According to the Department of Health, Australia has now conducted more than 268,000 tests as at April 1.

That implies a cumulative testing rate of more than 10,551 tests per million. According to other figures complied by Our World in Data, the testing rate in the US is now 3,345 per million, the UK (2,126), Italy (8,573) and South Korea (7,971).

Although these figures are not directly comparable due to different testing methodologies, the data shows how widely testing varies between countries.

In an article in The Conversation Sanjaya Senanayake, an associate professor of medicine and infectious diseases physician at the Australian National University, says variations in case fatality rates between countries “may partially be explained by whether hospitals have been overwhelmed or not”.

Even with relatively high testing rates, in countries severely affected by the crisis, such as Italy, it is probable that testing is confirming the more severe cases while failing to identify less severe ones.

This might explain Italy’s alarming high case fatality rate (currently 11.7%).

There is a second important reason why comparing case fatality rates could be fraught.

Case fatality rates tend to change over time, often dramatically. So, taking a single rate, at a single point in time, and using it as a basis to compare countries or to estimate the likelihood of dying can be misleading.

Different countries are at different stages in terms of the progression of the virus, as the following chart demonstrates.

One recent study published by medical journal The Lancet, estimated it takes an average of 17.8 days from when a person first experiences symptoms of COVID-19 to when they die.

The World Health Organisation’s Report of the WHO-China Joint Mission on Coronavirus Disease 2019 (COVID-19) found in fatal cases it took patients between two and eight weeks to die.

The implication is that many people who are currently recorded as infected will eventually show up in the fatality statistics. This could cause the case fatality rate to rise over time.

As another article published in the American Journal of Epidemiology put it: “Simple estimates of the case fatality ratio … can be misleading if, at the time of analysis, the outcome is unknown for a nonnegligible proportion of patients.”

This is what happened during the 2003 severe acute respiratory syndrome (SARS) outbreak.

As has been pointed out, during the early stage of the SARS outbreak, the case fatality rate was estimated at 3% to 5%. By the end, the estimates had been revised up to 9.6%.

During the SARS epidemic, the rise in the case fatality rate initially led some people to wrongly conclude that the disease had evolved and was becoming more deadly over time.

But as medical studies later established, this was not the case.

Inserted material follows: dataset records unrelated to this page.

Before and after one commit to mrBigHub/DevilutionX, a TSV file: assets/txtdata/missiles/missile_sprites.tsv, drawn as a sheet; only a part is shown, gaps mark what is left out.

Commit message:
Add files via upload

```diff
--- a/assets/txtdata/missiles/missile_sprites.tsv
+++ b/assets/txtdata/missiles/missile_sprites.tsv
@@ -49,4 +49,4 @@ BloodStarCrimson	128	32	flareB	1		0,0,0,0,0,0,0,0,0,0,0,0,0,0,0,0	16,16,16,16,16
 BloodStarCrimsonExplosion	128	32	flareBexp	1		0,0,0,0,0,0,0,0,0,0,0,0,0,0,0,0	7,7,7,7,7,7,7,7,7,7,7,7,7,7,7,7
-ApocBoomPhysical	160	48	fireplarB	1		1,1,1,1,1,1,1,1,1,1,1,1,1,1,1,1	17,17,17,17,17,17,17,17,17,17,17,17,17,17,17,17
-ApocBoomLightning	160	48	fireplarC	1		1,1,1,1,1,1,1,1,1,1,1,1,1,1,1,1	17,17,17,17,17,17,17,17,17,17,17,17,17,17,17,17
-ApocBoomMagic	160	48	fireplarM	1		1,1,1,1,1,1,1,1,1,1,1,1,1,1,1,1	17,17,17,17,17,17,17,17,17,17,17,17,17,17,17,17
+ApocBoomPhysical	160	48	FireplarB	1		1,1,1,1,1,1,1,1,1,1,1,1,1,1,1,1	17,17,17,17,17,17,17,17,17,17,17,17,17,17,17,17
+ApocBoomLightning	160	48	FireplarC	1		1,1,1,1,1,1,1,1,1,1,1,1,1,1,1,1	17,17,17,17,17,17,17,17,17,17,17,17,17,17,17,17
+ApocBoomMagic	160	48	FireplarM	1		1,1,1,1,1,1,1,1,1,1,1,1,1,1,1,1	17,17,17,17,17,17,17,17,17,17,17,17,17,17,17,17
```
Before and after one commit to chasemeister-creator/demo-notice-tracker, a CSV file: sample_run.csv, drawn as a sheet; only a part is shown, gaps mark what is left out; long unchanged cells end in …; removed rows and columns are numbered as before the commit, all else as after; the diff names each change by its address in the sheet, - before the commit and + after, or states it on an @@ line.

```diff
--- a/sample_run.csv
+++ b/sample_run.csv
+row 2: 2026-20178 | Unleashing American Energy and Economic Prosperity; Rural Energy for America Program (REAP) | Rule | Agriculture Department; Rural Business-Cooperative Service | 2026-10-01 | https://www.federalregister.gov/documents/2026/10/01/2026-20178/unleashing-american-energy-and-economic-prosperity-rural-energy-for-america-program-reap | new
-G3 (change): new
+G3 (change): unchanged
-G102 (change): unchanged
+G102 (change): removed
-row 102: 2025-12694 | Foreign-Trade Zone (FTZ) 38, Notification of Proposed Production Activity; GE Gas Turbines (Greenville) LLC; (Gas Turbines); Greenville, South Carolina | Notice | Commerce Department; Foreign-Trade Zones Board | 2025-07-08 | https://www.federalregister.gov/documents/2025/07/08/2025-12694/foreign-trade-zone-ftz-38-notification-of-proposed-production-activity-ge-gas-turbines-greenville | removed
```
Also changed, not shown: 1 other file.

Rather, it simply took time for some people to die.

The same could conceivably be true of the COVID-19 pandemic.

The bottom line

In proportional terms, Australia is, at this stage, being hit less severely by the virus than many other countries.

And, as Morrison has noted, there are some early promising signs that the daily rate of increase is slowing, though the total numbers are still rising and the situation is changing rapidly.

In reality, relying on figures such as confirmed case numbers and case fatality rates is likely to paint a misleading picture.

Australia and the rest of the world won’t be able to properly assess the disease until we have a sound understanding of the final numbers of deaths and actual infections.

That will require both time — potentially months, even years — and extensive research.

Principal researcher: Josh Gordon, economics and finance editor

[email protected]